For several homeless people in the Westchester and Venice areas, the new year is starting off with the prospect of a new home.
Community members are touting the recent efforts of People Assisting the Homeless (PATH) and Los Angeles Councilman Bill Rosendahl’s program known as Roadmap to Housing for doing just that – moving people into housing. Thanks to the work of PATH outreach workers and others involved in Roadmap to Housing, several homeless individuals, most of whom were living in their vehicles in Westchester and Venice, as well as some sleeping outside are transitioning into permanent housing in the area.
The program, which is administered by PATH and is primarily focused on moving people living in vehicles on the Westside into housing, has secured housing for approximately 30 participants since its implementation last year, Rosendahl said.
The recent housing acquisition for men and women living in Westchester Park comes as an emergency winter shelter program opened early to provide temporary relief for the homeless on the Westside.
Rosendahl said he is thrilled with the success that the Roadmap to Housing program has seen so far.
“I couldn’t be more delighted that PATH has been able to put approximately 30 people into permanent housing, and we will look to move forward with it,” the councilman said.
“It shows that the Westchester and Venice communities are united on the issue of homelessness and are able to go forward to make something happen.”
PATH representatives provided an update of recent efforts to help the homeless at Westchester Park at a meeting of the Neighborhood Council of Westchester-Playa Jan. 3.
According to a PATH report, the organization has recently been able to find housing for three individuals who have been living in their vehicles at the Westchester Recreation Center parking lot, as well as a man and two women who have been sleeping outside in the park. Of the non-vehicular homeless, one is described as a vulnerable older woman who has temporarily moved into a Westside shelter. Another is described as a chronically homeless older man who is in poor health and has been assisted in finding low cost market rate housing on Venice Boulevard.
In Venice, PATH secured housing in the West Los Angeles area for a man who was living in his van for nearly eight years, as well as for a homeless couple who are now renting a small house, according to the report.
The PATH report noted that several other homeless individuals in the Westchester area, who are willing to work toward permanent housing and are being actively case managed, are expected to be housed within the next few months.
Booker Pearson, chair of the neighborhood council’s Homeless and Vehicular Living Committee who has been actively involved in the park’s homeless issues, said that finding housing for those struggling with homelessness “was always the goal.”
“It’s about getting these people who want to move forward with their lives into housing.
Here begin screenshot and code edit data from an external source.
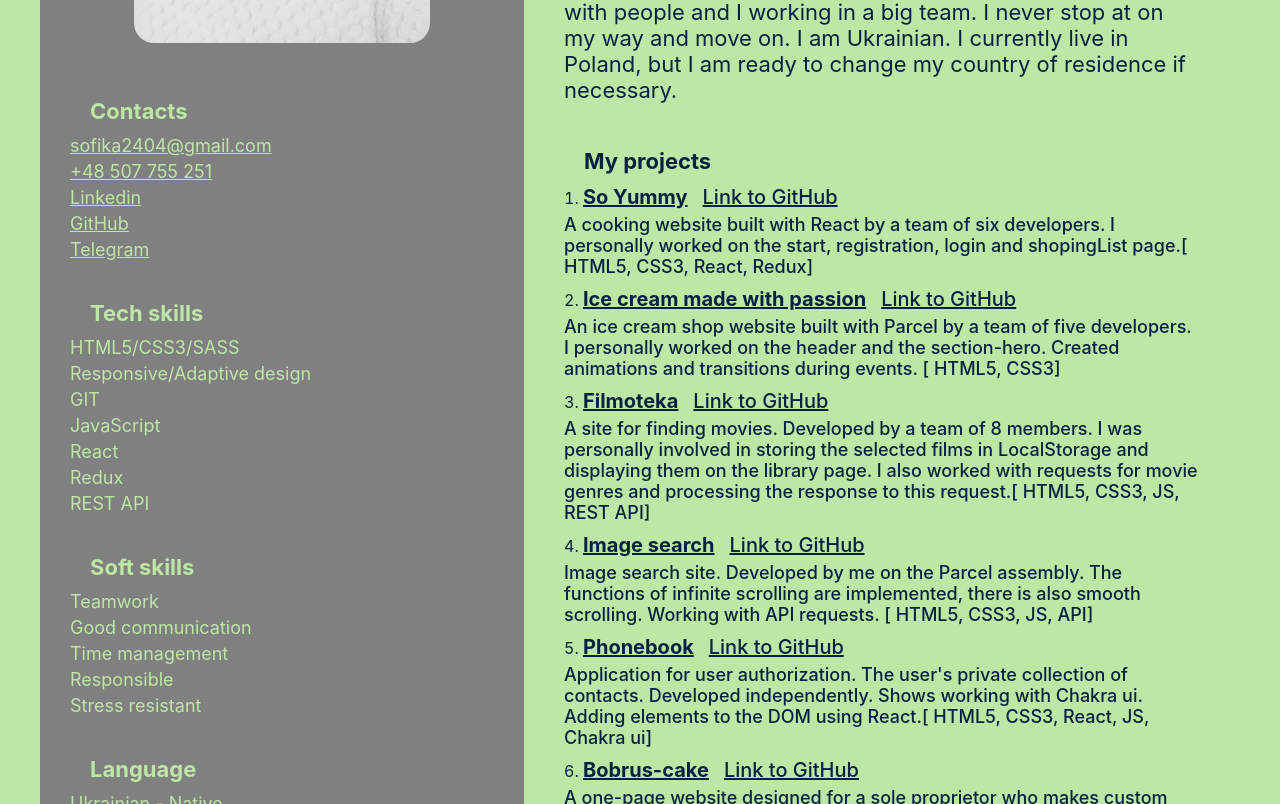
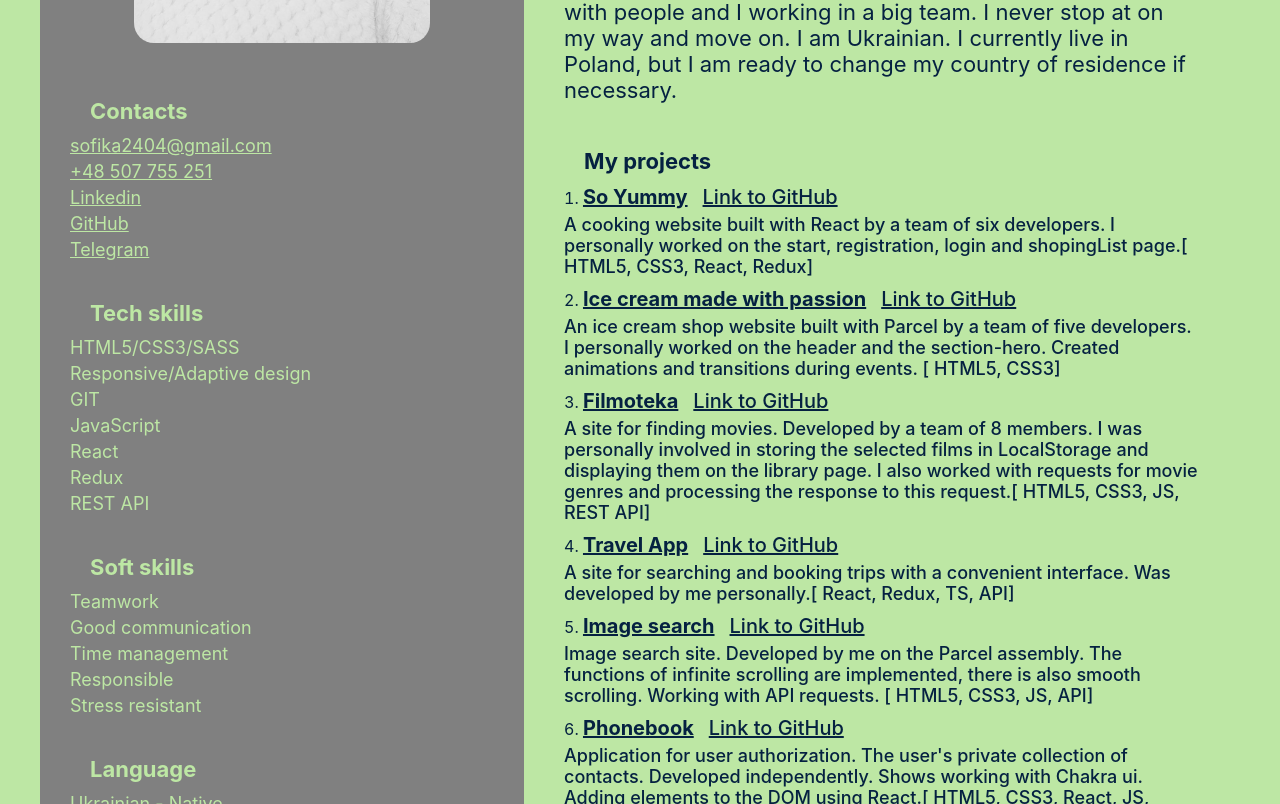
Before and after one commit to SofiiaShevtsova/resume, a React (Create React App) app: page / in a window 1280 px wide. Shown: the part 383-1187 px from the top of the page. Built offline with nearby package versions, Linux system fonts and the light colour scheme.

Commit message:
add travel app project

```diff
--- a/src/CV/MeProjects.jsx
+++ b/src/CV/MeProjects.jsx
@@ -56,6 +56,20 @@ const MeProject = props => {
             and displaying them on the library page. I also worked with requests
             for movie genres and processing the response to this request.
             <span className="sps-spr3">[</span> HTML5, CSS3, JS, REST API
+            <span className="sps-spr3">]</span>
+          </TextProjectStyle>
+        </li>
+        <li className="sps-spr">
+          <LinkProjectStyle href="https://dulcet-dodol-f6ff6a.netlify.app/">
+            Travel App
+          </LinkProjectStyle>
+          <LinkGitStyle href="https://github.com/SofiiaShevtsova/travel-app">
+            Link to GitHub
+          </LinkGitStyle>
+          <TextProjectStyle>
+            A site for searching and booking trips with a convenient interface.
+            Was developed by me personally.
+            <span className="sps-spr3">[</span> React, Redux, TS, API
             <span className="sps-spr3">]</span>
           </TextProjectStyle>
         </li>
```
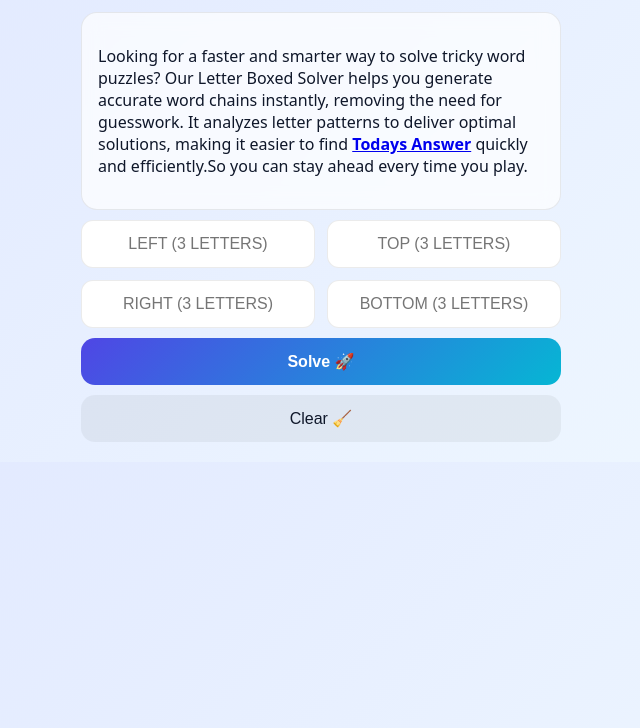
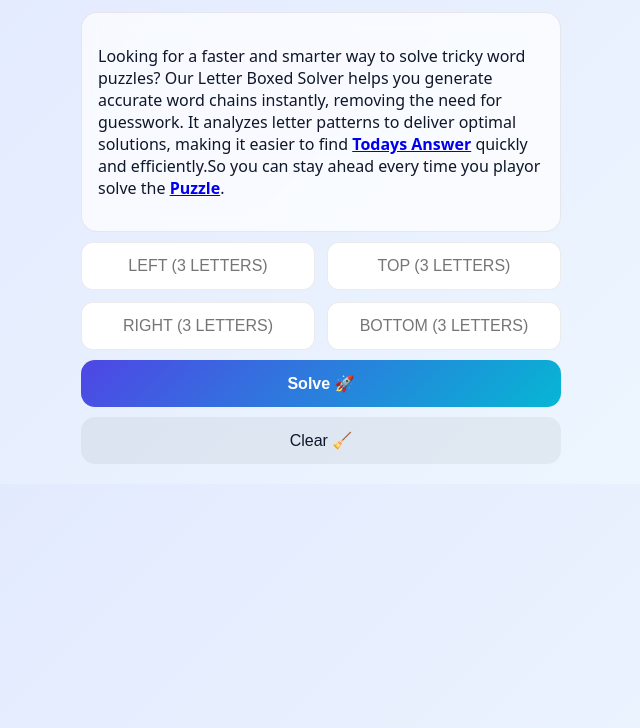
Before and after one commit to freetool11/Letter-Boxed-Solver, a plain HTML site: page index.html in a window 1280 px wide. Shown: the part 72-800 px from the top of the page, without its empty margins (319-959 px from the left). Drawn offline with Linux system fonts and the light colour scheme; no server answers.

Commit message:
Update index.html

```diff
--- a/index.html
+++ b/index.html
@@ -6,7 +6,7 @@
 
 <title>Letter Boxed Solver | Solve NYT Puzzle Instantly Online</title>
 <meta name="description" content="Solve NYT Letter Boxed puzzles instantly with our fast online solver. Find 2-word and 3-word solutions in seconds. Totally free to use.">
-<link rel="canonical" href="https://yourdomain.com/letter-boxed-solver">
+<link rel="canonical" href="https://freetool11.github.io/Letter-Boxed-Solver/">
 
 <style>
 :root {
@@ -128,7 +128,7 @@ button {
 
 <div class="card">
 
-<p>Looking for a faster and smarter way to solve tricky word puzzles? Our Letter Boxed Solver helps you generate accurate word chains instantly, removing the need for guesswork. It analyzes letter patterns to deliver optimal solutions, making it easier to find <a href="https://letterboxdsolver.com/" target="_blank"><strong>Todays Answer</strong></a> quickly and efficiently.So you can stay ahead every time you play.</p>
+<p>Looking for a faster and smarter way to solve tricky word puzzles? Our Letter Boxed Solver helps you generate accurate word chains instantly, removing the need for guesswork. It analyzes letter patterns to deliver optimal solutions, making it easier to find <a href="https://letterboxdsolver.com/" target="_blank"><strong>Todays Answer</strong></a> quickly and efficiently.So you can stay ahead every time you playor solve the <a href="https://letter-boxed-solver-tool.netlify.app/" target="_blank"><strong>Puzzle</strong></a>.</p>
 </div>
 
 <div class="grid">
```
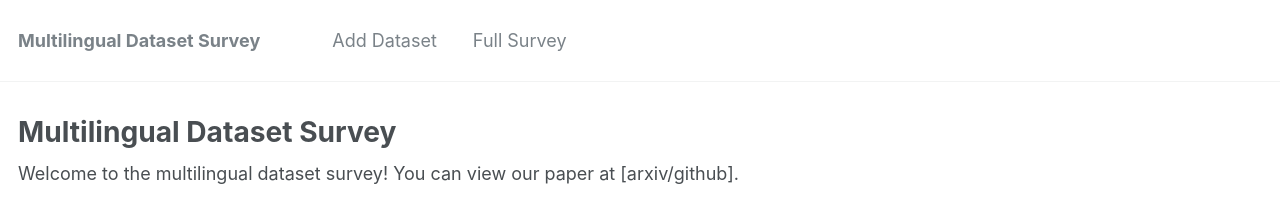
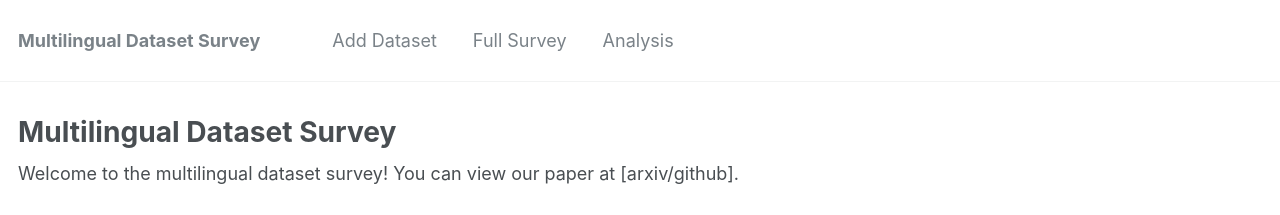
Before and after one commit to multilingual-dataset-survey/multilingual-dataset-survey.github.io, a Jekyll site: the page built from _pages/about.md, in a window 1280 px wide. Shown: the top 215 px of the page. Built offline with Jekyll 4.4.1, drawn with Linux system fonts in a browser that asks for light colours.

Commit message:
add new tab for colab analysis

```diff
--- a/_data/navigation.yml
+++ b/_data/navigation.yml
@@ -6,3 +6,6 @@ main:
 
   - title: "Full Survey"
     url: /full-survey/
+
+  - title: "Analysis"
+    url: /analysis/
--- a/_pages/about.md
+++ b/_pages/about.md
@@ -16,7 +16,5 @@ We also have macro and micro-level suggestions such as funding suggestion, direc
 
 If you think our work is useful, please cite [citation]. If you want to modify an existing dataset’s entry, add, or delete a dataset, please see [tab link] to create a pull request in our github repository. If you have further questions, please contact us at [email]. We are more than happy to assist you in creating a new multilingual dataset as well as helping you to contribute to our survey!
 
-<script src="https://gist.github.com/trina731/175fccc9a431704378ff131d7ee85112.js"></script>
-
 *Dataset: By “dataset”,
 *Each covering at least one non-English language: [answer reviewer #2]
```
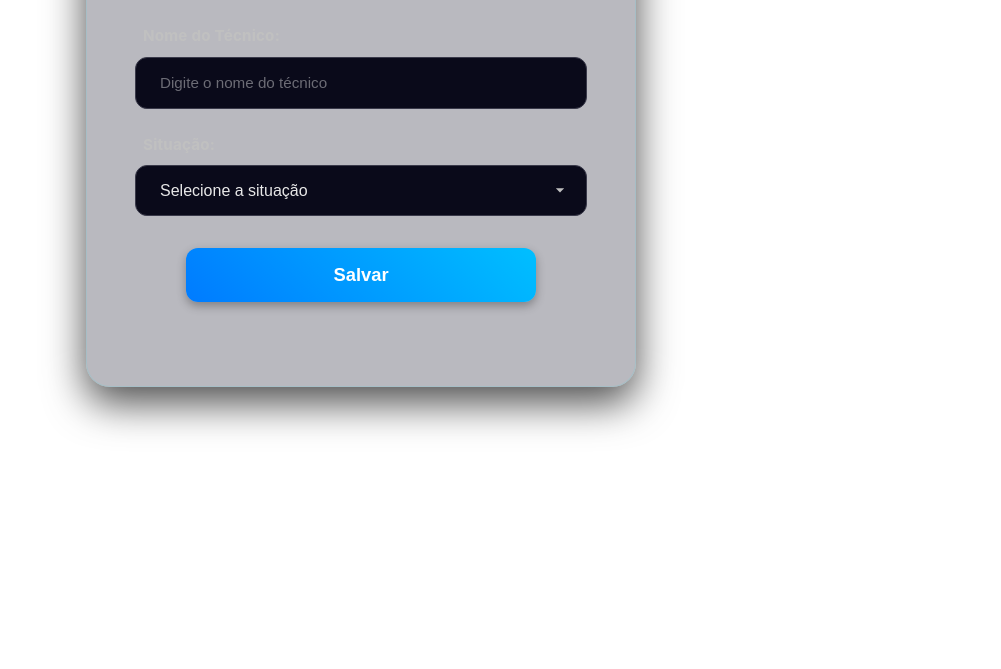
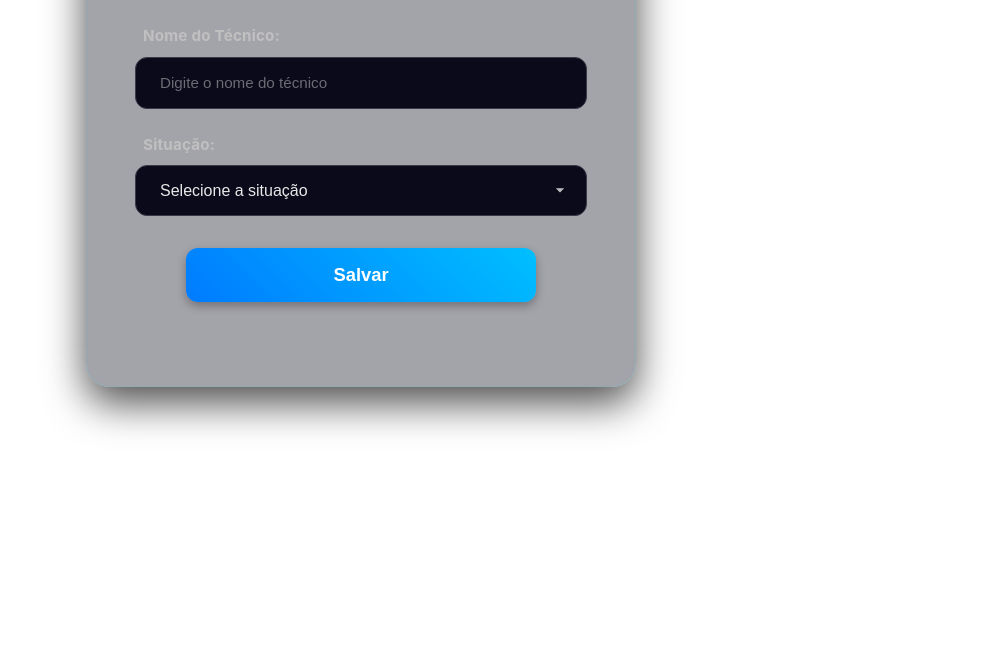
Before and after one commit to PedroUFSM/ctosinfraDELUXE, a plain HTML site: page frontend/tecnico.html in a window 1280 px wide. Shown: the part 131-800 px from the top of the page, without its empty margins (279-1280 px from the left). Drawn offline with Linux system fonts and the light colour scheme.

Commit message:
style: Ajusta transparência do container principal para 0.3

```diff
--- a/frontend/assets/css/style.css
+++ b/frontend/assets/css/style.css
@@ -69,8 +69,8 @@ body {
 
 /* --- MAIN CONTAINER --- */
 .container {
-    /* ALTERADO: background-color para ter 0.3 (30%) de opacidade */
-    background-color: rgba(26, 26, 43, 0.3);
+    /* ALTERADO: background-color para ter 0.4 (40%) de opacidade */
+    background-color: rgba(26, 26, 43, 0.4);
     border-radius: var(--radius-xl); /* Very rounded corners */
     box-shadow: var(--shadow-lg); /* Deeper shadow */
     padding: var(--space-xxl); /* More internal padding */
```
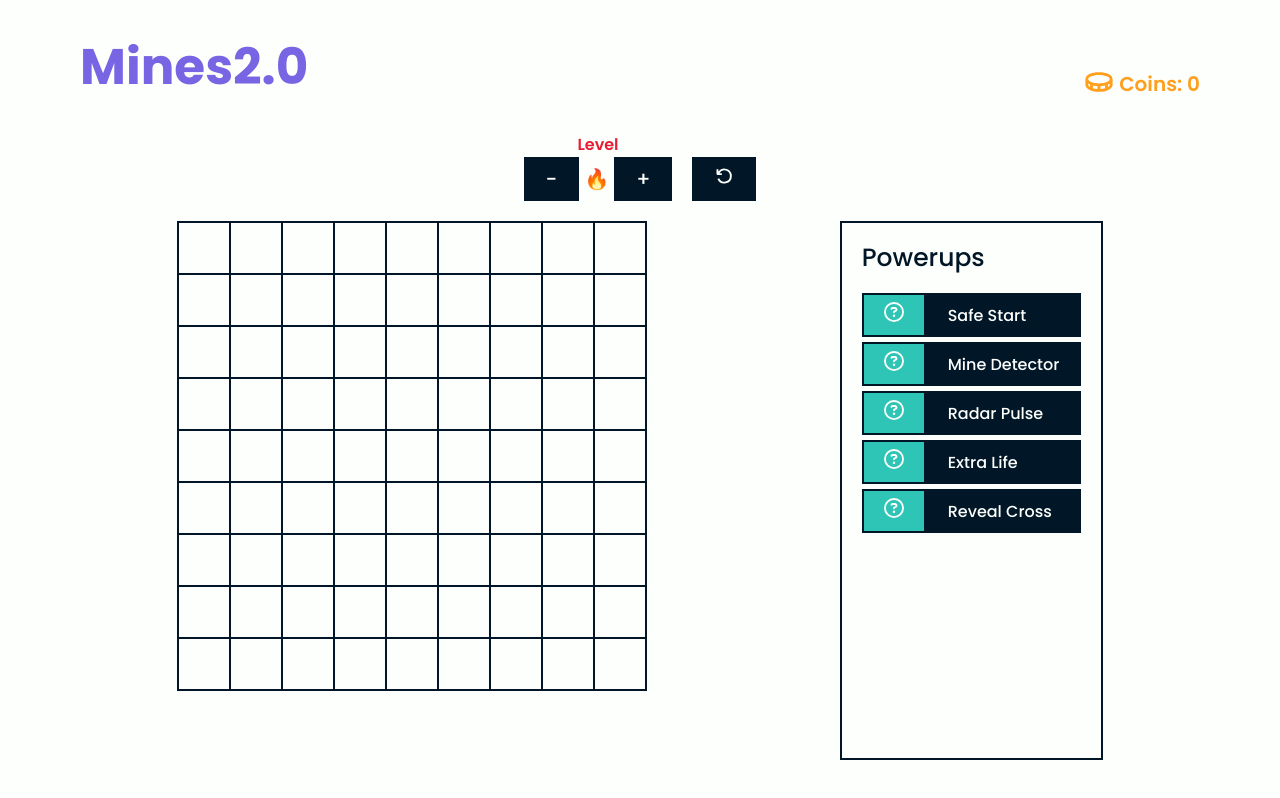
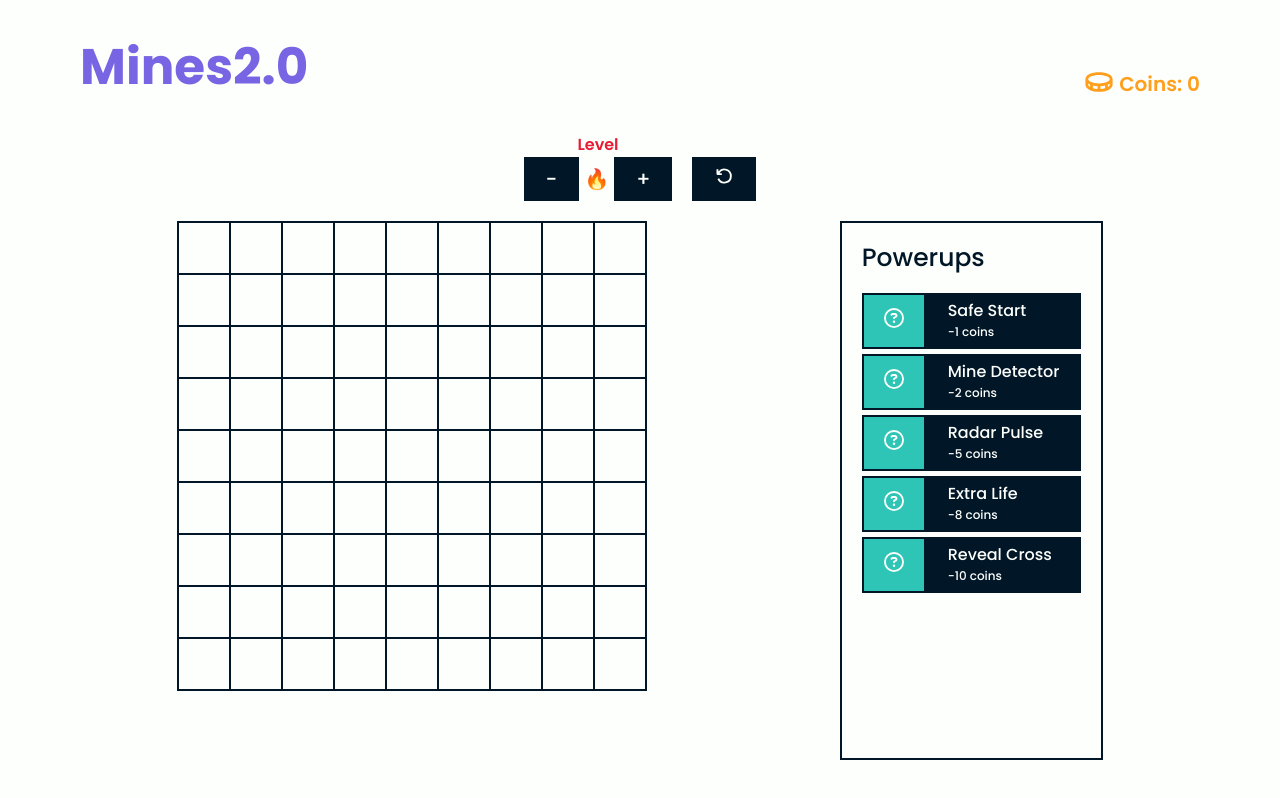
Before and after one commit to ki8yk8/minesweeper, a React (Vite) app: page / in a window 1280 px wide. Built offline with nearby package versions, Linux system fonts and the light colour scheme; a web font is replaced by a local one.

Commit message:
style and qol improvements

```diff
--- a/src/components/controls/controls.jsx
+++ b/src/components/controls/controls.jsx
@@ -38,8 +38,10 @@ export default function Controls({ onRestart, onLevelChange }) {
 					<div>
 						{Array(level)
 							.fill(null)
-							.map((_) => (
-								<span className="u-font-emoji">🔥</span>
+							.map((_, index) => (
+								<span key={index} className="u-font-emoji">
+									🔥
+								</span>
 							))}
 					</div>
 					<button onClick={handleIncrement.bind(null, 1)}>+</button>
--- a/src/ui/powerup-bar/powerup-bar.jsx
+++ b/src/ui/powerup-bar/powerup-bar.jsx
@@ -50,9 +50,10 @@ export default function PowerupBar() {
 								<FaRegCircleQuestion />
 							</button>
 							<button
-								style={{ fontSize: "0.8rem", width: "100%", textAlign: "left" }}
+								style={{ width: "100%", textAlign: "left" }}
 							>
-								{item}
+								<p style={{fontSize: "0.8rem"}}>{item}</p>
+								<small style={{display: "block", fontSize: "0.6rem"}}>-{POWERUPS[item].coin} coins</small>
 							</button>
 						</div>
 					))}
```
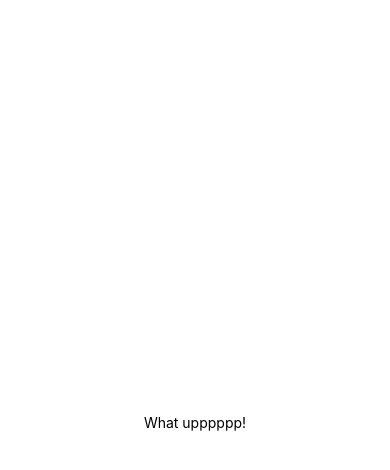
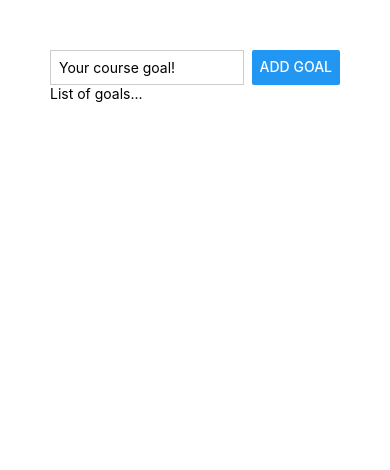
Before and after one commit to Jason852/GoalsApp, a React Native app in the folder GoalsApplication/: screen / in a window 390 px wide. Shown: the top 470 px of the page. Built offline with nearby package versions, Linux system fonts and the light colour scheme.

Commit message:
Started layout

```diff
--- a/GoalsApplication/App.js
+++ b/GoalsApplication/App.js
@@ -1,20 +1,32 @@
-import { StatusBar } from "expo-status-bar";
-import { StyleSheet, Text, View } from "react-native";
+import { StyleSheet, Text, View, Button, TextInput } from "react-native";
 
 export default function App() {
   return (
-    <View style={styles.container}>
-      <Text>What upppppp!</Text>
-      <StatusBar style="auto" />
+    <View style={styles.appContainer}>
+      <View style={styles.inputContainer}>
+        <TextInput style={styles.textInput} placeholder="Your course goal!" />
+        <Button title="Add Goal" />
+      </View>
+      <View>
+        <Text>List of goals...</Text>
+      </View>
     </View>
   );
 }
 
 const styles = StyleSheet.create({
-  container: {
-    flex: 1,
-    backgroundColor: "#fff",
-    alignItems: "center",
-    justifyContent: "center",
+  appContainer: {
+    padding: 50,
+  },
+  inputContainer: {
+    flexDirection: "row",
+    justifyContent: "space-between",
+  },
+  textInput: {
+    borderWidth: 1,
+    borderColor: "#cccccc",
+    width: "80%",
+    marginRight: 8,
+    padding: 8,
   },
 });
```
This gives them a path to do it and a lot of them are taking it,” Pearson said of the program.
“I think it’s a huge multiplier for the community and for the people who are getting off the street.”
In recent months some residents and representatives of park facilities spoke of ongoing concerns regarding the homeless who sleep outside at the park, including being verbally harassed in the parking lot.
But Pearson noted that due to the efforts of the PATH workers, the Roadmap to Housing and the winter shelter, he has noticed significant improvements with the homeless situation. The number of people living in the park has greatly reduced and there have been no recent complaints of harassment, he said.
While much of the improvements have occurred with just two consistent outreach workers, many of the homeless are seeing the benefits of the program, Pearson said.
“It’s just applying very meager resources to a big problem and you start seeing some payback,” he said.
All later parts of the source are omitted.